### Task instructions
Copy each line of the entries beneath that contains the word "reports".
_ _ _ _ _ _ _
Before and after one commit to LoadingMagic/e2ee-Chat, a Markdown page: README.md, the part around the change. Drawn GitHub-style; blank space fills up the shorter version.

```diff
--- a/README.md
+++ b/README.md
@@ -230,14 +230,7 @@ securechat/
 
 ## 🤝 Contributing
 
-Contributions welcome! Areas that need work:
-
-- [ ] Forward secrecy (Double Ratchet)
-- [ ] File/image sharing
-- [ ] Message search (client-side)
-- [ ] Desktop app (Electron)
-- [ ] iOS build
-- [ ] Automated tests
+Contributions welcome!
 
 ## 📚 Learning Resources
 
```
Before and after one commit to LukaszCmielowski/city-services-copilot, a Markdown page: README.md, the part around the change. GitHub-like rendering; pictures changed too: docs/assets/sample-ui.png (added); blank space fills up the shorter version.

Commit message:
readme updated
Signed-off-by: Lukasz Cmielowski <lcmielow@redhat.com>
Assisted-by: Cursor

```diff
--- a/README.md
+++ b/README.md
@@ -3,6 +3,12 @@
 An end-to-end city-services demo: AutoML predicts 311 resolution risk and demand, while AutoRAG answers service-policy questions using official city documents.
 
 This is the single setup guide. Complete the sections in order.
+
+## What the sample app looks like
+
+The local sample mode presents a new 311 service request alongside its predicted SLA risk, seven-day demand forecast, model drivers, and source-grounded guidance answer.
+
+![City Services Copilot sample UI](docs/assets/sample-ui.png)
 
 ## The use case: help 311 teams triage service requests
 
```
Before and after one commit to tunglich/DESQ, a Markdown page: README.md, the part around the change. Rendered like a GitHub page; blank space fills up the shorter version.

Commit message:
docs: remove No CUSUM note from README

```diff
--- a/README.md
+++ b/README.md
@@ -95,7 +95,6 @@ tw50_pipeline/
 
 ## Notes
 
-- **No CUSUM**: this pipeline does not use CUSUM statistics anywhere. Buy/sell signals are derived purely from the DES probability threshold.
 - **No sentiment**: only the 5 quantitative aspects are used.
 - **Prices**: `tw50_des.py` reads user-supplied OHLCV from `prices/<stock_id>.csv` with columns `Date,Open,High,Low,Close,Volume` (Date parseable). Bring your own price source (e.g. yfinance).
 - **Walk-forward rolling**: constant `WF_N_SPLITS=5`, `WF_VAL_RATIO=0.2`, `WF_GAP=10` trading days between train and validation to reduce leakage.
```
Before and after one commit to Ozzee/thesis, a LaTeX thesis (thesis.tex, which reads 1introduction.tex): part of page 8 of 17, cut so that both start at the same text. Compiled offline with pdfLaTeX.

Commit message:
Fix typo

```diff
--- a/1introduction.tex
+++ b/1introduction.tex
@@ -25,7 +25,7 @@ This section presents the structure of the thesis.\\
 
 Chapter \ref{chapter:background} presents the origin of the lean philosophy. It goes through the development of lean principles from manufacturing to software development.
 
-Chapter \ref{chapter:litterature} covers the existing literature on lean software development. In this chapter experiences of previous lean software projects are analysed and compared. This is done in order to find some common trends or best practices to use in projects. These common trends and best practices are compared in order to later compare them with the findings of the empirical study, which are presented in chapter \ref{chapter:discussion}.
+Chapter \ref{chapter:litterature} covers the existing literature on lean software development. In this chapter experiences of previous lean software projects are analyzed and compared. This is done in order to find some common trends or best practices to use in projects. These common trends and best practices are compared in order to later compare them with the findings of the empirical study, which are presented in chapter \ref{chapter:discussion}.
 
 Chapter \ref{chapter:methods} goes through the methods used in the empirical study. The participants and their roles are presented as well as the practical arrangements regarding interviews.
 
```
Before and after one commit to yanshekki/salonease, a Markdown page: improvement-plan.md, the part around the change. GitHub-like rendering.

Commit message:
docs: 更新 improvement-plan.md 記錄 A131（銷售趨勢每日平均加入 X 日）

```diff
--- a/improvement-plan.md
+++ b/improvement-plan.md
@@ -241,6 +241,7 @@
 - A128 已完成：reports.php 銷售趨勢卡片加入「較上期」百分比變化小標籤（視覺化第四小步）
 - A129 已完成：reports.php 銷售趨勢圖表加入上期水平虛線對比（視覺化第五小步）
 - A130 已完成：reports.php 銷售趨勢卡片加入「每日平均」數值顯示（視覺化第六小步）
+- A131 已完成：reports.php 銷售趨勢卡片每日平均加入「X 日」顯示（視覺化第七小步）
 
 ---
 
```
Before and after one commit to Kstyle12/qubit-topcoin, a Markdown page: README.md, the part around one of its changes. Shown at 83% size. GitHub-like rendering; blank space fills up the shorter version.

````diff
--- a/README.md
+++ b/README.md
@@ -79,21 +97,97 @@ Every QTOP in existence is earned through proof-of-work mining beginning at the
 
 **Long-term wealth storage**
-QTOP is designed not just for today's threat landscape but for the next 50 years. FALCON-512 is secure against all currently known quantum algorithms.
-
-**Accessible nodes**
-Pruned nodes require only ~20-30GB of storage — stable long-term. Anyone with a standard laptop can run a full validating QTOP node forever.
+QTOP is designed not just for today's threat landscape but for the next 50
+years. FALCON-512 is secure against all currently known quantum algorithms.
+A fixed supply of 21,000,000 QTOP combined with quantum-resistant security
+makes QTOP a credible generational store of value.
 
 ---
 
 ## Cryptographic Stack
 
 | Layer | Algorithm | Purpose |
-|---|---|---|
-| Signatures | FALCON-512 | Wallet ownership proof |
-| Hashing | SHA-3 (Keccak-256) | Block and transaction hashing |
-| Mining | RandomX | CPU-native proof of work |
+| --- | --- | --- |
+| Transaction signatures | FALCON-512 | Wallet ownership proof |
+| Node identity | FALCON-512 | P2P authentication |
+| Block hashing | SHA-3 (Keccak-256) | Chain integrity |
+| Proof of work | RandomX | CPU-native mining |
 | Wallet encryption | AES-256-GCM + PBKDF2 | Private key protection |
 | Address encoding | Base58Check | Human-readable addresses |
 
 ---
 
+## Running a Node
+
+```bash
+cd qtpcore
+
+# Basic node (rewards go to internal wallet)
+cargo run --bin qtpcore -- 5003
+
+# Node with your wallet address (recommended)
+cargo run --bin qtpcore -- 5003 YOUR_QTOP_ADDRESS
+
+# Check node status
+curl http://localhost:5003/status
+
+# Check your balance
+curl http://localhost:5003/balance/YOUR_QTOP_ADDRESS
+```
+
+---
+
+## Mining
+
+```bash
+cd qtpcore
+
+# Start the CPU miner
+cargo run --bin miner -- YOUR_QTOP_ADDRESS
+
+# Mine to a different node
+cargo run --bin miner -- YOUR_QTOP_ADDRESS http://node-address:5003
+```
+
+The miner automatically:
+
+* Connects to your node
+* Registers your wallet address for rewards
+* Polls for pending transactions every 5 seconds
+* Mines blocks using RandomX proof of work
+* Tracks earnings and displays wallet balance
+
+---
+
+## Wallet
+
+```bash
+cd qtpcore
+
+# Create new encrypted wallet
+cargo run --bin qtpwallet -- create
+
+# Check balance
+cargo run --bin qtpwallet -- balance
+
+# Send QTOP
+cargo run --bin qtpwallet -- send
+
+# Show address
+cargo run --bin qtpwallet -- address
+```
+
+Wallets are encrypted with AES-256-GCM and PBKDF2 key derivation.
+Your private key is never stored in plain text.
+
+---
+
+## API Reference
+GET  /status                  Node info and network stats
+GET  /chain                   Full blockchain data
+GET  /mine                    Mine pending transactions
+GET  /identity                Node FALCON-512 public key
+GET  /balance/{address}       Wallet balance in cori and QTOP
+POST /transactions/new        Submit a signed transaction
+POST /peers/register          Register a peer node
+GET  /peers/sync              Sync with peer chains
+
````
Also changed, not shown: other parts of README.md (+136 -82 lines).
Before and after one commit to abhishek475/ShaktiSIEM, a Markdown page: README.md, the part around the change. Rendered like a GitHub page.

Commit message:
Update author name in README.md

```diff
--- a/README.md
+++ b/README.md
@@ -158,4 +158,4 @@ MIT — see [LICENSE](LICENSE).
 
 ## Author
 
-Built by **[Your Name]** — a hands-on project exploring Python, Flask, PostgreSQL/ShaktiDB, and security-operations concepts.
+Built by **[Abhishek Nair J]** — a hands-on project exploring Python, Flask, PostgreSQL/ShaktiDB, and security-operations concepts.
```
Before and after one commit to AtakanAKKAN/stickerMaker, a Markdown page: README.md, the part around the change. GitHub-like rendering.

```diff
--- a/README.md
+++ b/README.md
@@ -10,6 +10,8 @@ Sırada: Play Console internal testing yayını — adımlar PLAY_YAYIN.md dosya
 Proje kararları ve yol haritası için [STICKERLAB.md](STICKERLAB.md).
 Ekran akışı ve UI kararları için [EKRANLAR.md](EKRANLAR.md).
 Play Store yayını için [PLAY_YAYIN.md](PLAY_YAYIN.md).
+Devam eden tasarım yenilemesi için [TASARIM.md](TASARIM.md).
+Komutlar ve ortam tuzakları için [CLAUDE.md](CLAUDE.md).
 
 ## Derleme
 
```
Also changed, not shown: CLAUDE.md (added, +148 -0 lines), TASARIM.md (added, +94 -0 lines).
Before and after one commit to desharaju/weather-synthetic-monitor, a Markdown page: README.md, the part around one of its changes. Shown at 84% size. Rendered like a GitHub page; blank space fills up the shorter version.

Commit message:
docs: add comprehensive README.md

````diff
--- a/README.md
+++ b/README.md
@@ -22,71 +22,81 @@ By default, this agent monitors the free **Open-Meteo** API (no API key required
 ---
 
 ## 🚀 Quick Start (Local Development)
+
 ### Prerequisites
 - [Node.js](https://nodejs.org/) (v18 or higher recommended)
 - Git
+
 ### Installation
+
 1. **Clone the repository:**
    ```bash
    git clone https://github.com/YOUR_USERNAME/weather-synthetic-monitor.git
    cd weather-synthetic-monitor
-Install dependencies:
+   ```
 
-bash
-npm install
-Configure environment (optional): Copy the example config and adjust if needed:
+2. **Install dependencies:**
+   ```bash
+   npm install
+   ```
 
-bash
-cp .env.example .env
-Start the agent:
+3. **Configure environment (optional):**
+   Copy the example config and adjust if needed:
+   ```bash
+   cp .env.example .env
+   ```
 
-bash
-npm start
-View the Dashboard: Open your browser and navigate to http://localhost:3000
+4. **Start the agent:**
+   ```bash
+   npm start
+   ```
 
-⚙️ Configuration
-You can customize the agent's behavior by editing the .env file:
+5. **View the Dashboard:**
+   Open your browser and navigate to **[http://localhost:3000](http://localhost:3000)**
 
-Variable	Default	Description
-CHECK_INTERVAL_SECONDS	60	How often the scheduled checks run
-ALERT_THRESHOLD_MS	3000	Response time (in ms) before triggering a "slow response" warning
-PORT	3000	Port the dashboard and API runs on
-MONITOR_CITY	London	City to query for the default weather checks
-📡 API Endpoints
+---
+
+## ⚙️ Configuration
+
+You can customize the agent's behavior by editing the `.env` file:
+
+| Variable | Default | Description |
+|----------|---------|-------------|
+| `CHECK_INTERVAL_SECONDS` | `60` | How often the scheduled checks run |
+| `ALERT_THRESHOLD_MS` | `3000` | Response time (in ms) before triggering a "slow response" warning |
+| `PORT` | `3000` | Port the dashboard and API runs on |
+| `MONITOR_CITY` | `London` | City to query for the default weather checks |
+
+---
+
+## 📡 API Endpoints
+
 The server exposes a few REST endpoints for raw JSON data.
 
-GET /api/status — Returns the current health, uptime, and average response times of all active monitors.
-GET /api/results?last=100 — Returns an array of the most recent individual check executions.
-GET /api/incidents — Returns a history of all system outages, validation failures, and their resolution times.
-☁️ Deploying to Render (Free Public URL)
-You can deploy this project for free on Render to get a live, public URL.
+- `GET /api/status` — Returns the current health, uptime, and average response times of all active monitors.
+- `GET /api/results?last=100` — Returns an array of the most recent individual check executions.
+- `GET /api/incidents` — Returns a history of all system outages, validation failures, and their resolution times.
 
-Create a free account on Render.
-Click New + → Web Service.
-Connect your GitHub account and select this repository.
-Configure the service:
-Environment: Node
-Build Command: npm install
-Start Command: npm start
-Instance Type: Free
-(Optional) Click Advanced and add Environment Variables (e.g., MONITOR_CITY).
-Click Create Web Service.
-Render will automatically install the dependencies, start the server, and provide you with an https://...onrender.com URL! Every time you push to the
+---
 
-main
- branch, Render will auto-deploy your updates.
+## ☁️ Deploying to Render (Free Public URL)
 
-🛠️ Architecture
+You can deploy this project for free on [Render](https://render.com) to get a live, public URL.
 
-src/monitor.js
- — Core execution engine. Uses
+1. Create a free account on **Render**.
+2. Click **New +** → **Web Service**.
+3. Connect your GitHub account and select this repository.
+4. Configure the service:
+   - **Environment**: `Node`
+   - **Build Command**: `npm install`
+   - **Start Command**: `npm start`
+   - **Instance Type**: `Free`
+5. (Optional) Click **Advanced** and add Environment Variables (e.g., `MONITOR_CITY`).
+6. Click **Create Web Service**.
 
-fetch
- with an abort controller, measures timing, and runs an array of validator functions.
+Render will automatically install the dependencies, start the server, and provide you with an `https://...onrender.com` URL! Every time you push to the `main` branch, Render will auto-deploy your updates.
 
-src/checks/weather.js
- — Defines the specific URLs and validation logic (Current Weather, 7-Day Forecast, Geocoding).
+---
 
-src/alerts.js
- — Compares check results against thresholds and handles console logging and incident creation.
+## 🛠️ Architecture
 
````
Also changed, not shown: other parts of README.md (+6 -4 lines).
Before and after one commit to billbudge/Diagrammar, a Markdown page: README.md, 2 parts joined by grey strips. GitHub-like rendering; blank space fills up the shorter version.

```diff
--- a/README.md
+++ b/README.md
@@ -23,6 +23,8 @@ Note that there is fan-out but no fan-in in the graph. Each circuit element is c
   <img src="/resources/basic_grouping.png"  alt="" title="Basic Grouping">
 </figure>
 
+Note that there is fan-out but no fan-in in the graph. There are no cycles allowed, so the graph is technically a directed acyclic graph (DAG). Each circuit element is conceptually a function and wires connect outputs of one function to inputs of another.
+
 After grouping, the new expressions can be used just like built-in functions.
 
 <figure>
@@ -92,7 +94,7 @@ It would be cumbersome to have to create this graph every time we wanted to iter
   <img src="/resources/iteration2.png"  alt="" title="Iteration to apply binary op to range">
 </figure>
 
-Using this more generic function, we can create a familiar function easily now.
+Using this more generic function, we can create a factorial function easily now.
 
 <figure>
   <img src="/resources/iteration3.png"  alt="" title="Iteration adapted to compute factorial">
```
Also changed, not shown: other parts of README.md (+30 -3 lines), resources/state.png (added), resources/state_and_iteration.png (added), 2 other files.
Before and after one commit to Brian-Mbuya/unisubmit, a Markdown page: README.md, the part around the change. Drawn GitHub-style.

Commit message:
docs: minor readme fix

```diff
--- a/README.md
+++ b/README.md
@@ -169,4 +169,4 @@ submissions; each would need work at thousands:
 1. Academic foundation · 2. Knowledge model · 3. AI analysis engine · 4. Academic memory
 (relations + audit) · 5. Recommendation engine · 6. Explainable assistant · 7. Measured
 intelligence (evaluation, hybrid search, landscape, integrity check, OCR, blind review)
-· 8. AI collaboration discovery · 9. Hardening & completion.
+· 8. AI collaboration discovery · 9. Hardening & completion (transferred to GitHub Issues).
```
_ _ _ _ _ _ _
### Finished task
 - A128 已完成：reports.php 銷售趨勢卡片加入「較上期」百分比變化小標籤（視覺化第四小步）
 - A129 已完成：reports.php 銷售趨勢圖表加入上期水平虛線對比（視覺化第五小步）
 - A130 已完成：reports.php 銷售趨勢卡片加入「每日平均」數值顯示（視覺化第六小步）
+- A131 已完成：reports.php 銷售趨勢卡片每日平均加入「X 日」顯示（視覺化第七小步）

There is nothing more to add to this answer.